# [Task goal]
Show the lines below that contain the string "colorScheme".

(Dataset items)
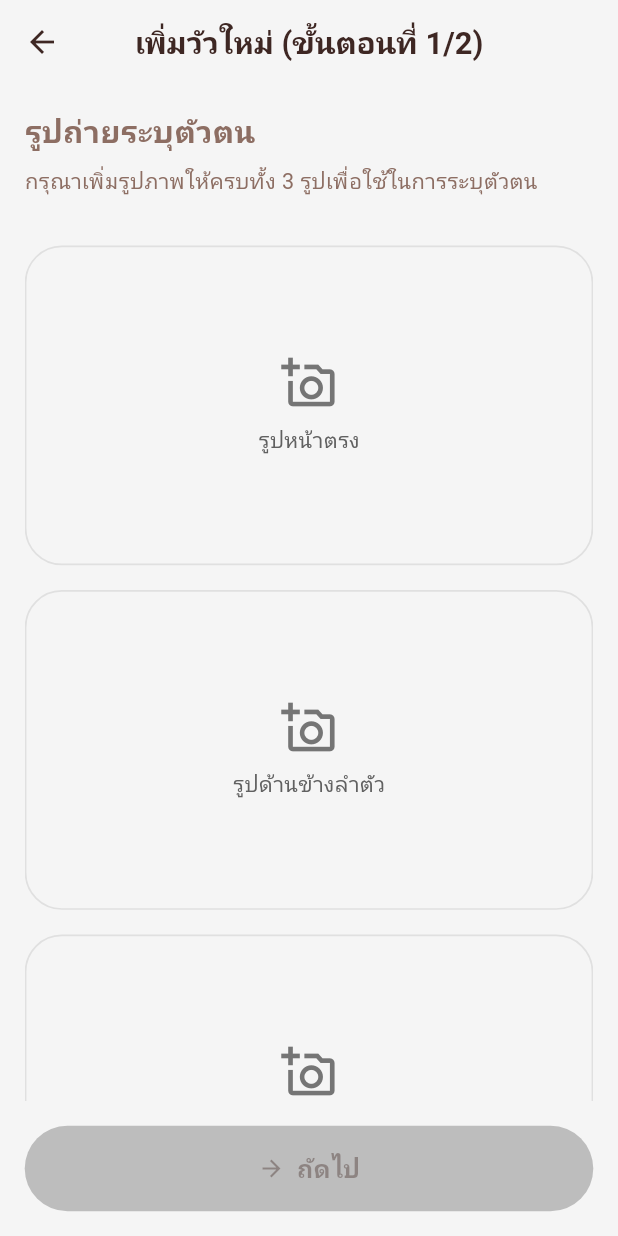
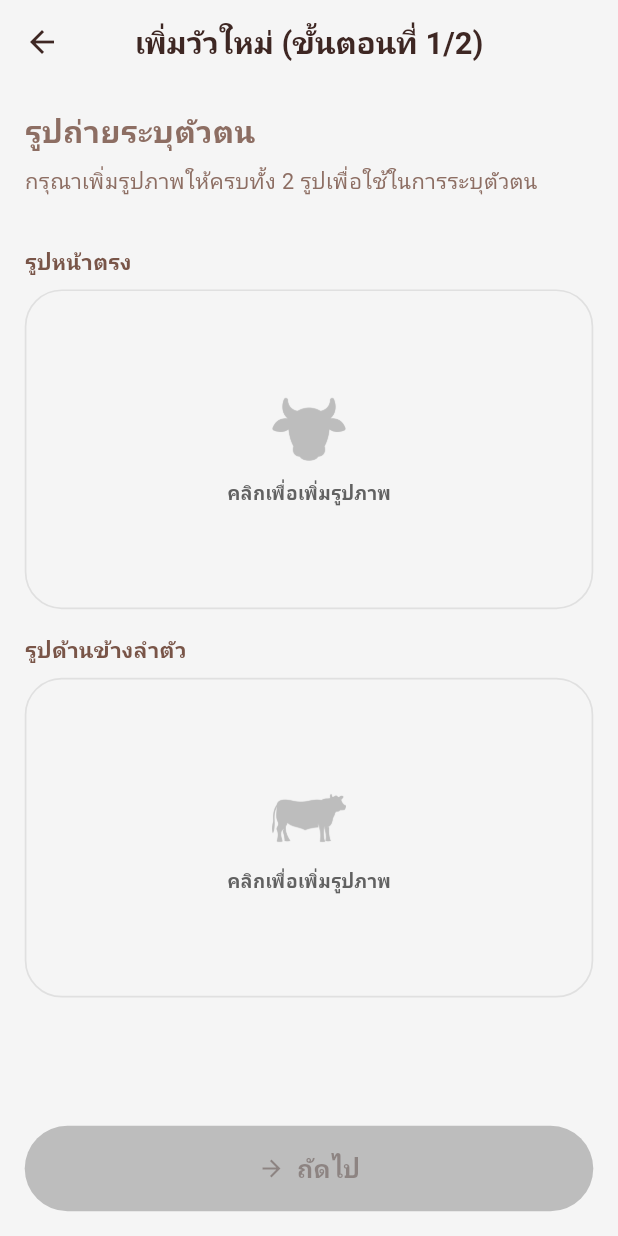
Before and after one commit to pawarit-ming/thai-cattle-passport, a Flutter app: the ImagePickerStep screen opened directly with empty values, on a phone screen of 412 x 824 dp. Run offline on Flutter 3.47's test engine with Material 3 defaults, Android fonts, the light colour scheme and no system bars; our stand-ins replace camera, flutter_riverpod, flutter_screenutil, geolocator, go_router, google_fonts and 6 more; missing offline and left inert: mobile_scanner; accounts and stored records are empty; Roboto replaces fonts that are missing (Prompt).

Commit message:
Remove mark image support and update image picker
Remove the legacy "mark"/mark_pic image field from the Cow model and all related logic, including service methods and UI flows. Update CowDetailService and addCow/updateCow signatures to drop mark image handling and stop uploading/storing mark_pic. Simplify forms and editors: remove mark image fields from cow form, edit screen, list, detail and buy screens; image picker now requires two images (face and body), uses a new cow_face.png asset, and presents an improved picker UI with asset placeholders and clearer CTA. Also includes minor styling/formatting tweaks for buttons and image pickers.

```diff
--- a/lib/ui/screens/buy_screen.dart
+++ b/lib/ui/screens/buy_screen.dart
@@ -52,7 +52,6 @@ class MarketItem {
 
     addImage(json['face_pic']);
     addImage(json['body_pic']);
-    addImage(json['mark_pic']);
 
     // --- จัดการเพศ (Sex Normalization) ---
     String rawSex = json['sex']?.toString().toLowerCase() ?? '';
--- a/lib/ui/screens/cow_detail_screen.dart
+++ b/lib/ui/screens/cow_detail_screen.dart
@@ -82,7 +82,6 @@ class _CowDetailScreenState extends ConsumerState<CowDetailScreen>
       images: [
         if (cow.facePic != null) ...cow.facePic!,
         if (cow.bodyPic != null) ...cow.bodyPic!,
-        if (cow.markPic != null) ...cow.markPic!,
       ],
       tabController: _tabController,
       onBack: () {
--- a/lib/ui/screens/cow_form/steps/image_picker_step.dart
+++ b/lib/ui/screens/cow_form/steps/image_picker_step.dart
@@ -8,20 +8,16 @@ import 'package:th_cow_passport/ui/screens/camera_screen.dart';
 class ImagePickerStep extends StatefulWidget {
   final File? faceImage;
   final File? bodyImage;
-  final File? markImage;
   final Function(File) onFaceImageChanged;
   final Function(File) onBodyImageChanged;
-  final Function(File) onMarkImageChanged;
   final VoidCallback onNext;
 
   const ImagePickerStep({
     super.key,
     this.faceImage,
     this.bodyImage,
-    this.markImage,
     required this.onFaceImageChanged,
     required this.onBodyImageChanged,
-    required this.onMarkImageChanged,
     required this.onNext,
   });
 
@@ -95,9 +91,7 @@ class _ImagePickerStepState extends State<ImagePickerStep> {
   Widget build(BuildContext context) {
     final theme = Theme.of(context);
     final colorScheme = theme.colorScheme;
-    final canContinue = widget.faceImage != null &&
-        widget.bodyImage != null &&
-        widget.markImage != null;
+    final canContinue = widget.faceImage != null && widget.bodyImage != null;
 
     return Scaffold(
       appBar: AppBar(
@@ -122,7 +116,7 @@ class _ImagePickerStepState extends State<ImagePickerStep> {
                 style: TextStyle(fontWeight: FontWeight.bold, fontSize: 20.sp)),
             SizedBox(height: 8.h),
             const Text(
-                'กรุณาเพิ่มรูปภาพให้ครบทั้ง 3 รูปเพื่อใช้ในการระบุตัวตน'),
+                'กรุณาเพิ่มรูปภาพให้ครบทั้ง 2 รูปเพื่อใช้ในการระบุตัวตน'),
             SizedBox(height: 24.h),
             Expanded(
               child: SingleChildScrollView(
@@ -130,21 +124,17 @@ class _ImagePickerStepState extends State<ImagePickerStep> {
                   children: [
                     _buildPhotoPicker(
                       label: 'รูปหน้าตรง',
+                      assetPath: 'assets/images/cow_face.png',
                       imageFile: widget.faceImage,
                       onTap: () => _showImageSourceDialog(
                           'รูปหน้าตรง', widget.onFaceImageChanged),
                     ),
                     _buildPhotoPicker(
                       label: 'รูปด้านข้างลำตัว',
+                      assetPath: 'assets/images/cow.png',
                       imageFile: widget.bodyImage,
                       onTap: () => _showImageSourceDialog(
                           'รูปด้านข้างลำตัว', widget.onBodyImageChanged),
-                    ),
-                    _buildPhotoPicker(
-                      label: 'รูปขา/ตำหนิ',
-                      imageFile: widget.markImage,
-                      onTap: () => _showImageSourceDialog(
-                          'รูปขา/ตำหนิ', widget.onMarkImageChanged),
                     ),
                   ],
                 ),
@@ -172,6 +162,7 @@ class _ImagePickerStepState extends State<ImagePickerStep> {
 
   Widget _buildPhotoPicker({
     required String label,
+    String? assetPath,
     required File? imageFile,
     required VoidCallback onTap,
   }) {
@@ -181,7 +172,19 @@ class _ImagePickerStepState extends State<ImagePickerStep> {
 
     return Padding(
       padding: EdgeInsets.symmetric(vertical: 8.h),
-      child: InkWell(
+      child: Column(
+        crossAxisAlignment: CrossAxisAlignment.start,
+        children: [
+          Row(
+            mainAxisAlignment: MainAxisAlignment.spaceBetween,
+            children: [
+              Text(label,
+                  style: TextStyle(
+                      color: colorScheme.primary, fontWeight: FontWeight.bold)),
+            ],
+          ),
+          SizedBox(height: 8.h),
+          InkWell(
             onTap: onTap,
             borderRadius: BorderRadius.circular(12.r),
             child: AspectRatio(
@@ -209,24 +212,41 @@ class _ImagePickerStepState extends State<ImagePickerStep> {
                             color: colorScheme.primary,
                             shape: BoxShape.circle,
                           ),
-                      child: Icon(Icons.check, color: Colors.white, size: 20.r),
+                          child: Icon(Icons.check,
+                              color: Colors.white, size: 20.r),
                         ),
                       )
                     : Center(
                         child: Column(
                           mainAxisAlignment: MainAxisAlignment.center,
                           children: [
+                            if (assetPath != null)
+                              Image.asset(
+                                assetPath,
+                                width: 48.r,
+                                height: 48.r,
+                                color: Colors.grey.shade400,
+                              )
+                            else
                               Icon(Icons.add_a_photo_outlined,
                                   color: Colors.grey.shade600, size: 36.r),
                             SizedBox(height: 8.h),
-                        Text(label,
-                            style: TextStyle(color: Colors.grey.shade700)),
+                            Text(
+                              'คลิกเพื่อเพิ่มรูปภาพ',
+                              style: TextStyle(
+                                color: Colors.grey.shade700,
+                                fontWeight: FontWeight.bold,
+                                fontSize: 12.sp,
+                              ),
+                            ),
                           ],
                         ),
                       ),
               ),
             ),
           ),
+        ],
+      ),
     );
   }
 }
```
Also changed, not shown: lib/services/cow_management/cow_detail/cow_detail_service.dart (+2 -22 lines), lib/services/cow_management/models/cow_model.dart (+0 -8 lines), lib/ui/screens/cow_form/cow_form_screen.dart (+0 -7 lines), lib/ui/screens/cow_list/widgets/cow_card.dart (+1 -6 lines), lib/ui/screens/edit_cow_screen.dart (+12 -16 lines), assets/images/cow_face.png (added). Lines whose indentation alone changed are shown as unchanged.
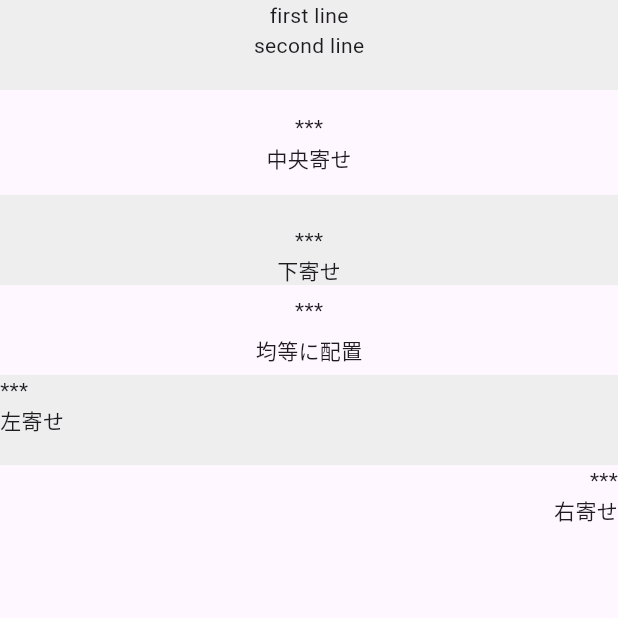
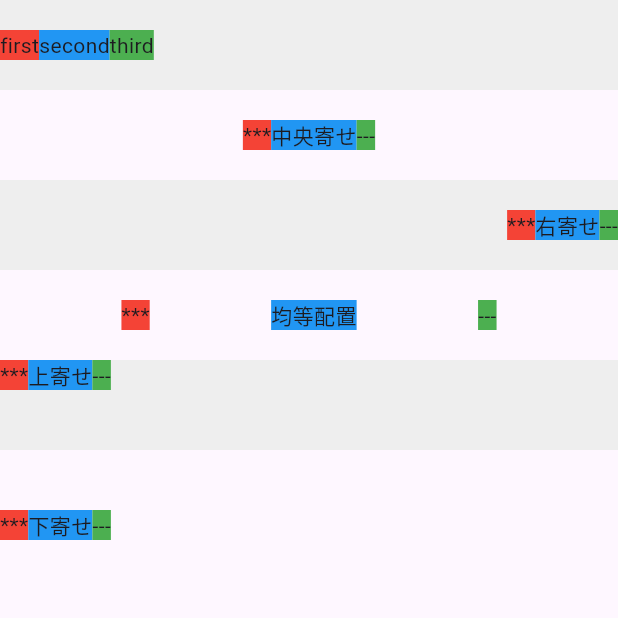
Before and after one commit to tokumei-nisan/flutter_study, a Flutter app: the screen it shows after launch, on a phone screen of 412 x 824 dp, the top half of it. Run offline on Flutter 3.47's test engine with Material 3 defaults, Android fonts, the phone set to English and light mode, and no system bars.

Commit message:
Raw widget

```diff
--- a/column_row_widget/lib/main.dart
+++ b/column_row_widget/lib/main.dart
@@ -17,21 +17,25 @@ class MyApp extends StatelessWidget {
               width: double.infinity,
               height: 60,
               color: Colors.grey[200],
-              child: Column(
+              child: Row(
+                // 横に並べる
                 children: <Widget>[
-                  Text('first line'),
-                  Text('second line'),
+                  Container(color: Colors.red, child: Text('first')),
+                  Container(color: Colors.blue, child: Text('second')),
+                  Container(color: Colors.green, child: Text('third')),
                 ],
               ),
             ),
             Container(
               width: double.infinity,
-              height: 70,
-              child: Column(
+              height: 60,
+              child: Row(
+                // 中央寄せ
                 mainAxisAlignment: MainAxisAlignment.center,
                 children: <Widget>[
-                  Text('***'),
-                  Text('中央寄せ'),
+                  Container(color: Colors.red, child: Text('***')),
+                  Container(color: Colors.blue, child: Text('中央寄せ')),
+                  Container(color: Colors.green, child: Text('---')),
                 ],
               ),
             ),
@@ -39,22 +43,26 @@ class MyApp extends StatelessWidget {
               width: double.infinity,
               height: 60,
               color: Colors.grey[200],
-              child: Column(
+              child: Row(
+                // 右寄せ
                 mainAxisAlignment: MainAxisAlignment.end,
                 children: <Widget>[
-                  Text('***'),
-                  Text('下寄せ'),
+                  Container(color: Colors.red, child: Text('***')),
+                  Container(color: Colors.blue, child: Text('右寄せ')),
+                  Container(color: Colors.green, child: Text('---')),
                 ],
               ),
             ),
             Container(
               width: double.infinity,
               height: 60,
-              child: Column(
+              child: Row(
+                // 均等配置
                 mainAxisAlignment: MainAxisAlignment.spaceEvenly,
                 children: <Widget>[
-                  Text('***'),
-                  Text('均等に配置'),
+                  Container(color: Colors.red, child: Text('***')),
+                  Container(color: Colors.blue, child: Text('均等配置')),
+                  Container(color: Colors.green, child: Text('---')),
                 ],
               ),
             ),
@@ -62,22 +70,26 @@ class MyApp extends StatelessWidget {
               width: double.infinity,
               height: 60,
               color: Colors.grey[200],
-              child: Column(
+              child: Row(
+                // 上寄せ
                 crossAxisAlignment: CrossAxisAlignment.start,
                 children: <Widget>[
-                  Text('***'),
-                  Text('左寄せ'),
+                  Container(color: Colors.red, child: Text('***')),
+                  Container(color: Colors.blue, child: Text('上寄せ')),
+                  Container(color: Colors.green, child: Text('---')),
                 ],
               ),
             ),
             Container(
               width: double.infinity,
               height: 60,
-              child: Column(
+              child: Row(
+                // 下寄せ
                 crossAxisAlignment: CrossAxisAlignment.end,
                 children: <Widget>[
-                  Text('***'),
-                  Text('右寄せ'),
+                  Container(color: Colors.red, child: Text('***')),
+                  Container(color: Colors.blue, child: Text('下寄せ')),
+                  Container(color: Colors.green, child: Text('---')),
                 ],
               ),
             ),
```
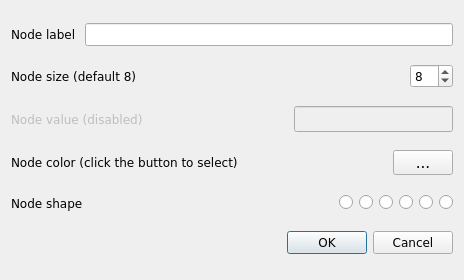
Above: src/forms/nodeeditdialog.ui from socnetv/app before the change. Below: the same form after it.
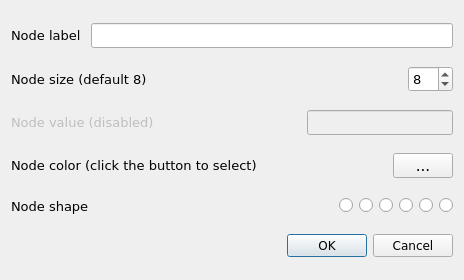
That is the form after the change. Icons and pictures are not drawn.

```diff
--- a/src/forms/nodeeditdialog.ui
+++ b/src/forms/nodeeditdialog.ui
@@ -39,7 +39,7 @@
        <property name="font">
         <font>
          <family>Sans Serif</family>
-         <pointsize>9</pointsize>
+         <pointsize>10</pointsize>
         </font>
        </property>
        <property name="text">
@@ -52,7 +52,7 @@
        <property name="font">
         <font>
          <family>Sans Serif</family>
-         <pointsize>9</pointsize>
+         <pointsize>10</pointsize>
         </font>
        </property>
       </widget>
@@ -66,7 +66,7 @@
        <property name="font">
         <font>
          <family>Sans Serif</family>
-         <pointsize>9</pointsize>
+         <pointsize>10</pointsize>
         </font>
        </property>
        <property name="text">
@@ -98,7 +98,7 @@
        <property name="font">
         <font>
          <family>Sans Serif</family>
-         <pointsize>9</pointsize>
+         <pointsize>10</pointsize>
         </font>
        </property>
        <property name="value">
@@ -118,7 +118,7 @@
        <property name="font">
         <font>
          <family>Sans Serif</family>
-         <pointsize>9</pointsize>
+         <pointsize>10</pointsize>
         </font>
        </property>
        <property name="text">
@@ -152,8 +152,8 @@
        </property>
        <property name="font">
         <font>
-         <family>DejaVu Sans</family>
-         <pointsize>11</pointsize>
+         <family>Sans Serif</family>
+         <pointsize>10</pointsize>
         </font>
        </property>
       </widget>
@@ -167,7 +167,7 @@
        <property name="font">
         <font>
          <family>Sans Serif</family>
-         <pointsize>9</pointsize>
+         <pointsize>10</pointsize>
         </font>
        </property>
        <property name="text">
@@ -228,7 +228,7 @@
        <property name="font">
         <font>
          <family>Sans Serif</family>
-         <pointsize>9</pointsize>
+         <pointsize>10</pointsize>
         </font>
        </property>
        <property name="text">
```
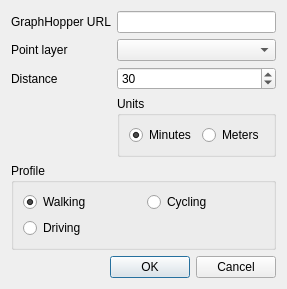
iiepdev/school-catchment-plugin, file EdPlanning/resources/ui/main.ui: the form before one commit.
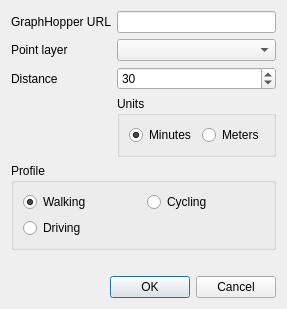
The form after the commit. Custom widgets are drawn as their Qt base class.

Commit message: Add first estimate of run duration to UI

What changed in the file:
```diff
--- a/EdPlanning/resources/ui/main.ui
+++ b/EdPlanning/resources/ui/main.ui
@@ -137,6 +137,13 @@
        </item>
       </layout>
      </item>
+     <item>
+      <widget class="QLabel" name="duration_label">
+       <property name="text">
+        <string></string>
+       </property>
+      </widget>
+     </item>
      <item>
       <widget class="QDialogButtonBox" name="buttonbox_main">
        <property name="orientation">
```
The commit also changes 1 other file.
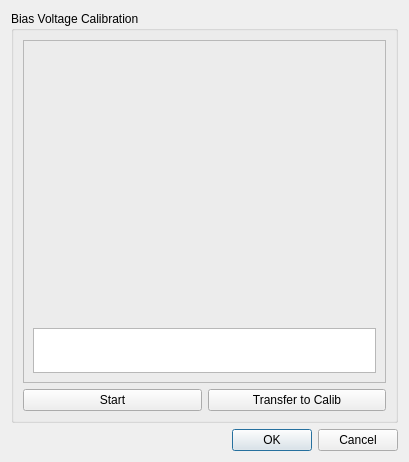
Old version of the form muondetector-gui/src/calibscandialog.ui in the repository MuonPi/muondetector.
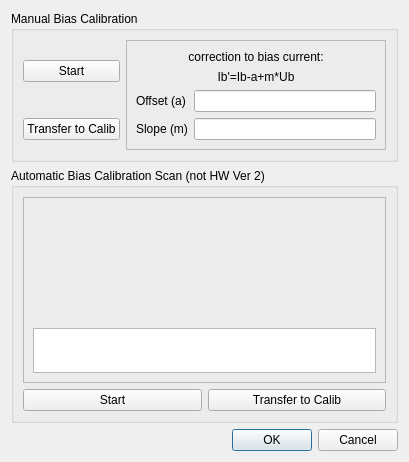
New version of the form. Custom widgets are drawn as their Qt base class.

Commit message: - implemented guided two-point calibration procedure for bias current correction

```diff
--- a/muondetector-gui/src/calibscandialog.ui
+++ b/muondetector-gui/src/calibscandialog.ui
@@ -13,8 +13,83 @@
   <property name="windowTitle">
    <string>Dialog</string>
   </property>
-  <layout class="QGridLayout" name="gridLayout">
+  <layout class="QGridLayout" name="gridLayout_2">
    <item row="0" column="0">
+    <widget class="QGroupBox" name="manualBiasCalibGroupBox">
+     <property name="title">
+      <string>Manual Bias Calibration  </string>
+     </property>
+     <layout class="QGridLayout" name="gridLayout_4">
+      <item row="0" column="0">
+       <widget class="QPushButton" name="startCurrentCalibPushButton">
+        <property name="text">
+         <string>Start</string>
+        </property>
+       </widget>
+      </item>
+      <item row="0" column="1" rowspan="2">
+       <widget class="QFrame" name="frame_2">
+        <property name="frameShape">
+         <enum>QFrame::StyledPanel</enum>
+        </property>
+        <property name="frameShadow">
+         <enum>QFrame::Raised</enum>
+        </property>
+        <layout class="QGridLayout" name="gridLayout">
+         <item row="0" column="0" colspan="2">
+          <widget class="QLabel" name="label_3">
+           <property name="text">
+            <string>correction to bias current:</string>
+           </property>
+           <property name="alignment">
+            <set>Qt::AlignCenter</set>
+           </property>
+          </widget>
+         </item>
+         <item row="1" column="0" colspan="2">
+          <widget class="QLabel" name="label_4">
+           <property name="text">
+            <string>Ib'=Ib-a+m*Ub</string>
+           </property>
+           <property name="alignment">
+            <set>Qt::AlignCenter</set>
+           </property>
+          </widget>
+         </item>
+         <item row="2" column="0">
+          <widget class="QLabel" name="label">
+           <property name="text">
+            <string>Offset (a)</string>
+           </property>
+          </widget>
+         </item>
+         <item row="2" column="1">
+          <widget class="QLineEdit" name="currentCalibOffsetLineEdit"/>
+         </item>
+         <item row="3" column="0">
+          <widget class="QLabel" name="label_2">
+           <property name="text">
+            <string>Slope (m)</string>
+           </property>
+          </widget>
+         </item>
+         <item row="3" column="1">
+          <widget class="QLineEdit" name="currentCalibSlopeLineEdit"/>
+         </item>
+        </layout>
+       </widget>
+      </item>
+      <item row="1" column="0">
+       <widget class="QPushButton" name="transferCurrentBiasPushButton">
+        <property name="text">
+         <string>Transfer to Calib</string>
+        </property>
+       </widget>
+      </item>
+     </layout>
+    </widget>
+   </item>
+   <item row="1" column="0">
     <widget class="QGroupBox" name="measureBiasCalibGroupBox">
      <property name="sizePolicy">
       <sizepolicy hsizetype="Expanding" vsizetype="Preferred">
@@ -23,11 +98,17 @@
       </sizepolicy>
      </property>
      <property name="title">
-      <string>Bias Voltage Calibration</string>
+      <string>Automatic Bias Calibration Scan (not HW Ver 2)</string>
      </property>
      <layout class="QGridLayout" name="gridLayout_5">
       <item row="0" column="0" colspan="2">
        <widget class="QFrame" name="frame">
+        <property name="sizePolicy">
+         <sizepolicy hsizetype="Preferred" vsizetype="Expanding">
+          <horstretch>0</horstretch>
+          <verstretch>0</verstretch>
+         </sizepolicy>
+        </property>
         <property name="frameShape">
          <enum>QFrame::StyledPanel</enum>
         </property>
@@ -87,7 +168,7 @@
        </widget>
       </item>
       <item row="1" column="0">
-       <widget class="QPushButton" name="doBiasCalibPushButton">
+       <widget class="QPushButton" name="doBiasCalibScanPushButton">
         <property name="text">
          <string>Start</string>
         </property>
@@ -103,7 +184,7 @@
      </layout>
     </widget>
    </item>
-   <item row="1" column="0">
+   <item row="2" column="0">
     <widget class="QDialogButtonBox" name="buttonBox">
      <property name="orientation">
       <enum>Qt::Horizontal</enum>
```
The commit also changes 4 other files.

# [Exercise answer]
     final colorScheme = theme.colorScheme;
+                      color: colorScheme.primary, fontWeight: FontWeight.bold)),
                             color: colorScheme.primary,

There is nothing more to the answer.